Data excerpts
******

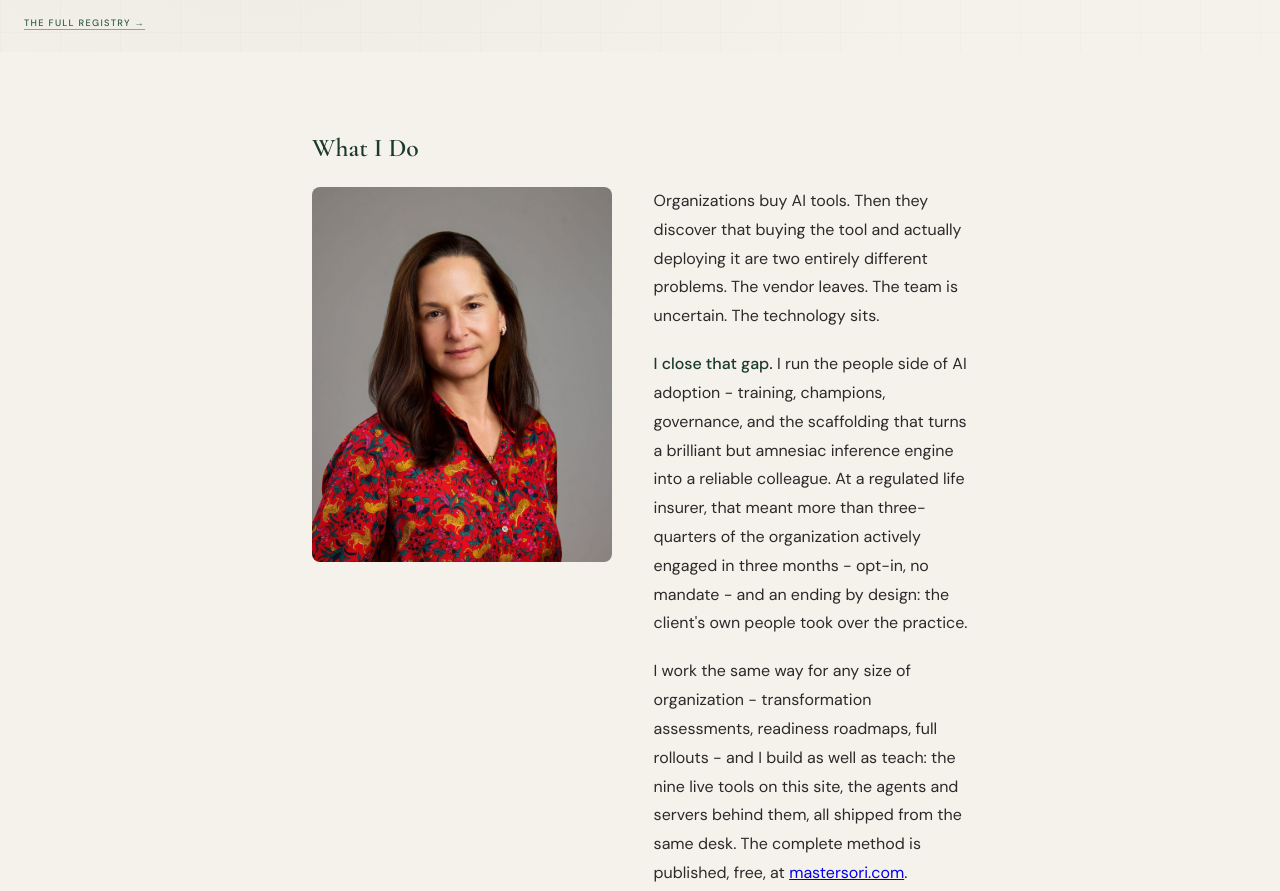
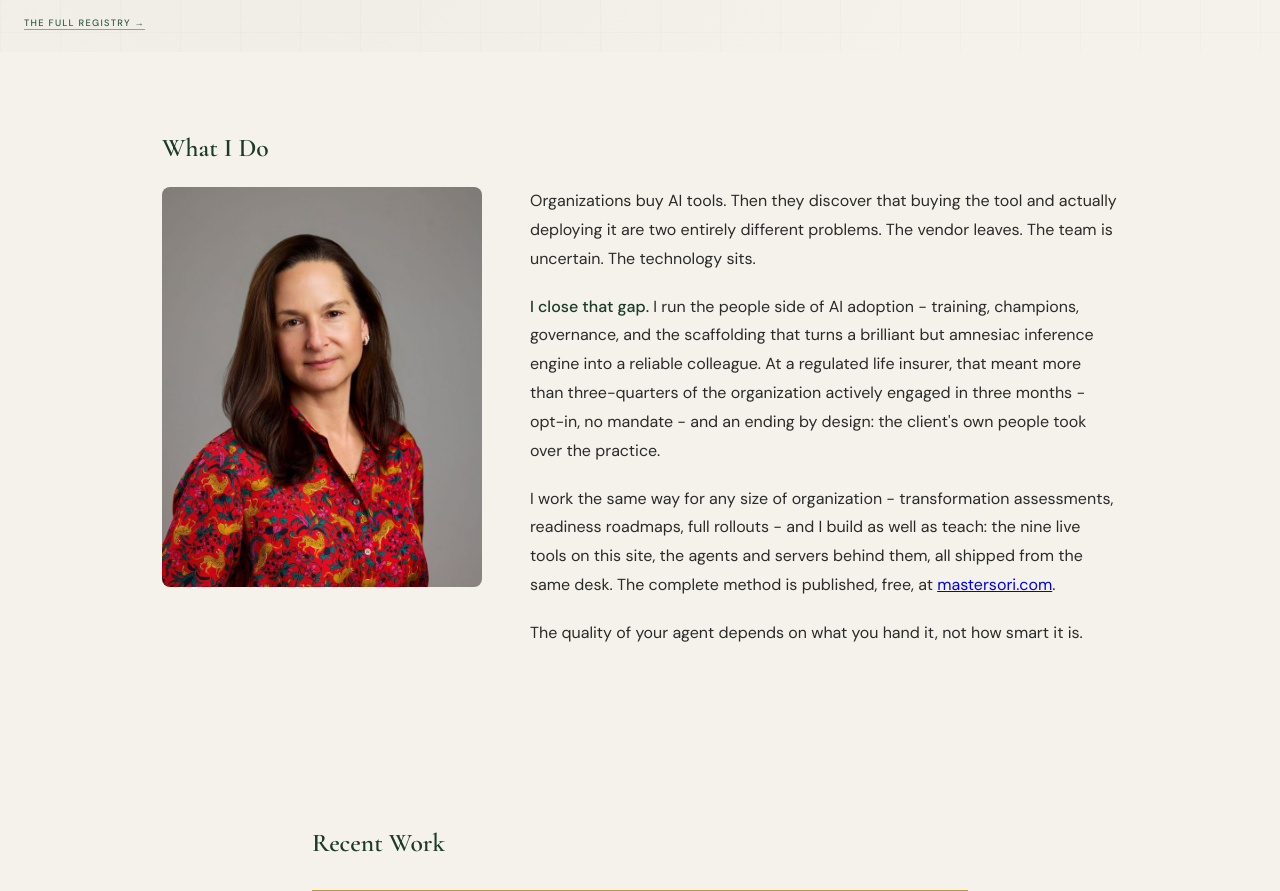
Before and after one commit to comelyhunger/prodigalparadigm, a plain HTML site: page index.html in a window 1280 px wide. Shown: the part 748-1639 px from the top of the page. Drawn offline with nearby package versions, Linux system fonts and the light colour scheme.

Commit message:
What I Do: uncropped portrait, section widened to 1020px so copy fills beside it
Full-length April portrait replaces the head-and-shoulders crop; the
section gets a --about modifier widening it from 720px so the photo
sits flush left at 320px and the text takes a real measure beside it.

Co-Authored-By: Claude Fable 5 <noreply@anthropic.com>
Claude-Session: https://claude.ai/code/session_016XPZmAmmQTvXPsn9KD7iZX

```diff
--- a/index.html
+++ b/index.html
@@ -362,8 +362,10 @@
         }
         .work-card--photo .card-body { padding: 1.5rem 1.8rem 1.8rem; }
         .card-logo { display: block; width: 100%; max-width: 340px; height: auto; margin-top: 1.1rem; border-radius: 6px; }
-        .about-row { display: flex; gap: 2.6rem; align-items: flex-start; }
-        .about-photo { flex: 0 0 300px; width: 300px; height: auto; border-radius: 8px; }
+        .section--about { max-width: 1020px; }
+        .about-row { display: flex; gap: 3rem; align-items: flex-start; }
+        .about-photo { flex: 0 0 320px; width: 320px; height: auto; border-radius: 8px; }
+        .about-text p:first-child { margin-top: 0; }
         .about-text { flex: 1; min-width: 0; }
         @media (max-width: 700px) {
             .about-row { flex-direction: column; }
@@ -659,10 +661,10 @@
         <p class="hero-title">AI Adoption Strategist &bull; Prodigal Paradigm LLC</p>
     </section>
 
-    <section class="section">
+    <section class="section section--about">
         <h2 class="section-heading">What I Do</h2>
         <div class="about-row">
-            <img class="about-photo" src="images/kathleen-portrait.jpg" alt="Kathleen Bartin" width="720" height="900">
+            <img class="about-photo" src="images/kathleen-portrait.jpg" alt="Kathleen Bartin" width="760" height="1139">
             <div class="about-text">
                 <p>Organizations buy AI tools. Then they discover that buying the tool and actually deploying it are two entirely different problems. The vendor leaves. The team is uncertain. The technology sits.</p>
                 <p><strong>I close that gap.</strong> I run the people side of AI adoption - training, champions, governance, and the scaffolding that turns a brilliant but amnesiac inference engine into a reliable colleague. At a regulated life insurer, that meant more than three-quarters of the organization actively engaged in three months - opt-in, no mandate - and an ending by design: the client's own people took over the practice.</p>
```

******

PROBLEM STATEMENT:
Your answer must consist of the entries, unchanged, with no pictures in it.

SOLUTION:
Before and after one commit to comelyhunger/prodigalparadigm, a plain HTML site: page index.html in a window 1280 px wide. Shown: the part 748-1639 px from the top of the page. Drawn offline with nearby package versions, Linux system fonts and the light colour scheme.

Commit message:
What I Do: uncropped portrait, section widened to 1020px so copy fills beside it
Full-length April portrait replaces the head-and-shoulders crop; the
section gets a --about modifier widening it from 720px so the photo
sits flush left at 320px and the text takes a real measure beside it.

Co-Authored-By: Claude Fable 5 <noreply@anthropic.com>
Claude-Session: https://claude.ai/code/session_016XPZmAmmQTvXPsn9KD7iZX

```diff
--- a/index.html
+++ b/index.html
@@ -362,8 +362,10 @@
         }
         .work-card--photo .card-body { padding: 1.5rem 1.8rem 1.8rem; }
         .card-logo { display: block; width: 100%; max-width: 340px; height: auto; margin-top: 1.1rem; border-radius: 6px; }
-        .about-row { display: flex; gap: 2.6rem; align-items: flex-start; }
-        .about-photo { flex: 0 0 300px; width: 300px; height: auto; border-radius: 8px; }
+        .section--about { max-width: 1020px; }
+        .about-row { display: flex; gap: 3rem; align-items: flex-start; }
+        .about-photo { flex: 0 0 320px; width: 320px; height: auto; border-radius: 8px; }
+        .about-text p:first-child { margin-top: 0; }
         .about-text { flex: 1; min-width: 0; }
         @media (max-width: 700px) {
             .about-row { flex-direction: column; }
@@ -659,10 +661,10 @@
         <p class="hero-title">AI Adoption Strategist &bull; Prodigal Paradigm LLC</p>
     </section>
 
-    <section class="section">
+    <section class="section section--about">
         <h2 class="section-heading">What I Do</h2>
         <div class="about-row">
-            <img class="about-photo" src="images/kathleen-portrait.jpg" alt="Kathleen Bartin" width="720" height="900">
+            <img class="about-photo" src="images/kathleen-portrait.jpg" alt="Kathleen Bartin" width="760" height="1139">
             <div class="about-text">
                 <p>Organizations buy AI tools. Then they discover that buying the tool and actually deploying it are two entirely different problems. The vendor leaves. The team is uncertain. The technology sits.</p>
                 <p><strong>I close that gap.</strong> I run the people side of AI adoption - training, champions, governance, and the scaffolding that turns a brilliant but amnesiac inference engine into a reliable colleague. At a regulated life insurer, that meant more than three-quarters of the organization actively engaged in three months - opt-in, no mandate - and an ending by design: the client's own people took over the practice.</p>
```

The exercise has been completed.